→ EXERCISE AIM: Check each line below for "envelope" and say how many have it, with no other words.

---- DATA

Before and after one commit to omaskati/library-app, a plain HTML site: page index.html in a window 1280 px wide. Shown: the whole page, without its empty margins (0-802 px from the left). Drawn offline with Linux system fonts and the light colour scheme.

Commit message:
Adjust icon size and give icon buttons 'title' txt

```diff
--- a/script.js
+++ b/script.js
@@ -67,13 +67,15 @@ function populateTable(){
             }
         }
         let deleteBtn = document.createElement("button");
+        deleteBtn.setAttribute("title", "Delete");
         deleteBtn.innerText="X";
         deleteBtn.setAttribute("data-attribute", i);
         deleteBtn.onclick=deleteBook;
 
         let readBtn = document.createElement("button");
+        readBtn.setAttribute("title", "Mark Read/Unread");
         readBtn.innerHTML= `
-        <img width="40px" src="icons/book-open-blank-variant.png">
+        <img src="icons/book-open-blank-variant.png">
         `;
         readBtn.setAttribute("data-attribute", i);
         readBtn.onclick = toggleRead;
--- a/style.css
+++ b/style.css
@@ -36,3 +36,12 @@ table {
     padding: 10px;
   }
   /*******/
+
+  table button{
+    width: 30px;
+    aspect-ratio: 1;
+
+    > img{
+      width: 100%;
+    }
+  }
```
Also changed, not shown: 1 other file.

--------
---- DATA

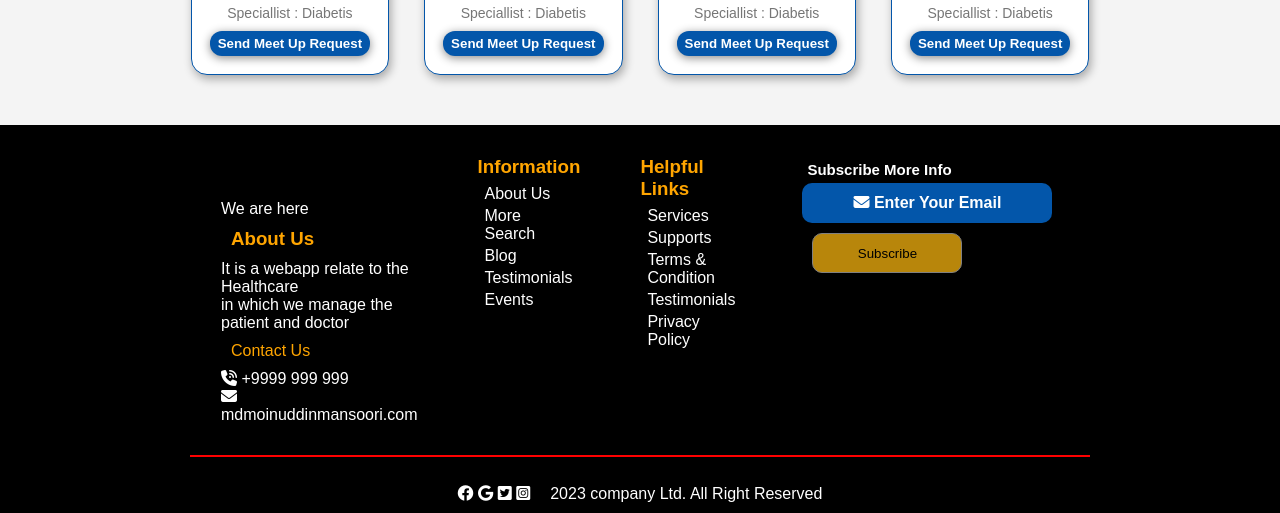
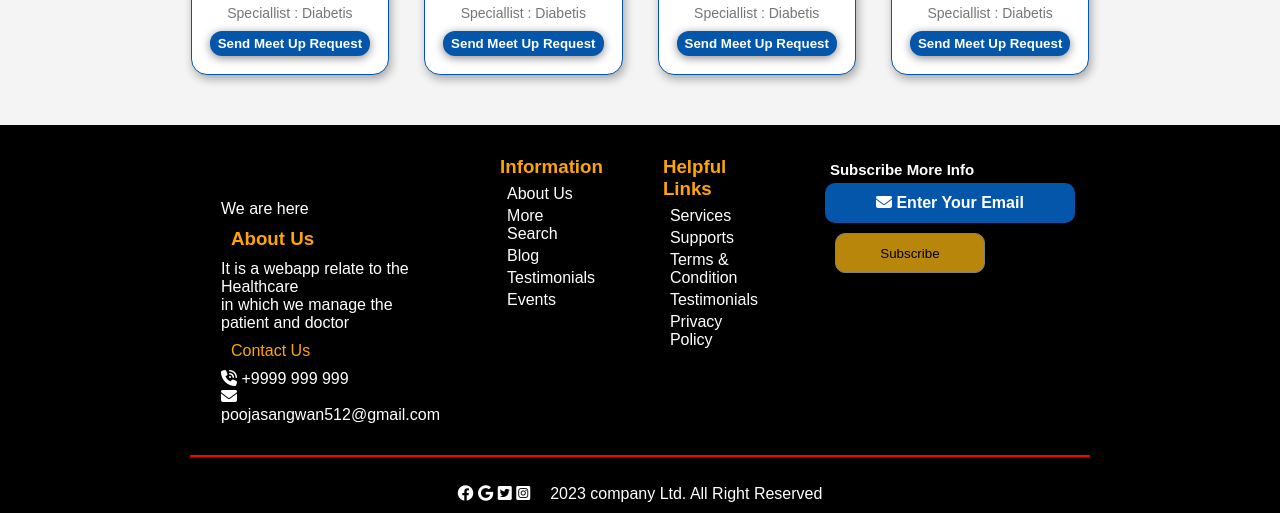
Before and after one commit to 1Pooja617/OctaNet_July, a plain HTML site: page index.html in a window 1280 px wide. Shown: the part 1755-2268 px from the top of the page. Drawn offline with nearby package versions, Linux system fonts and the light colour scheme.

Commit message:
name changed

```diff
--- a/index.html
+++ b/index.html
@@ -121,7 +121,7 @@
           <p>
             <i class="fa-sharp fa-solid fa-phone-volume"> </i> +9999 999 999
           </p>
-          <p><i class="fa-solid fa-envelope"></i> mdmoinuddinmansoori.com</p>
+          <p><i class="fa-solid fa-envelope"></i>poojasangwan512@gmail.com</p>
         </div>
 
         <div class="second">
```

--------

→ SOLUTION TO THE EXERCISE: 2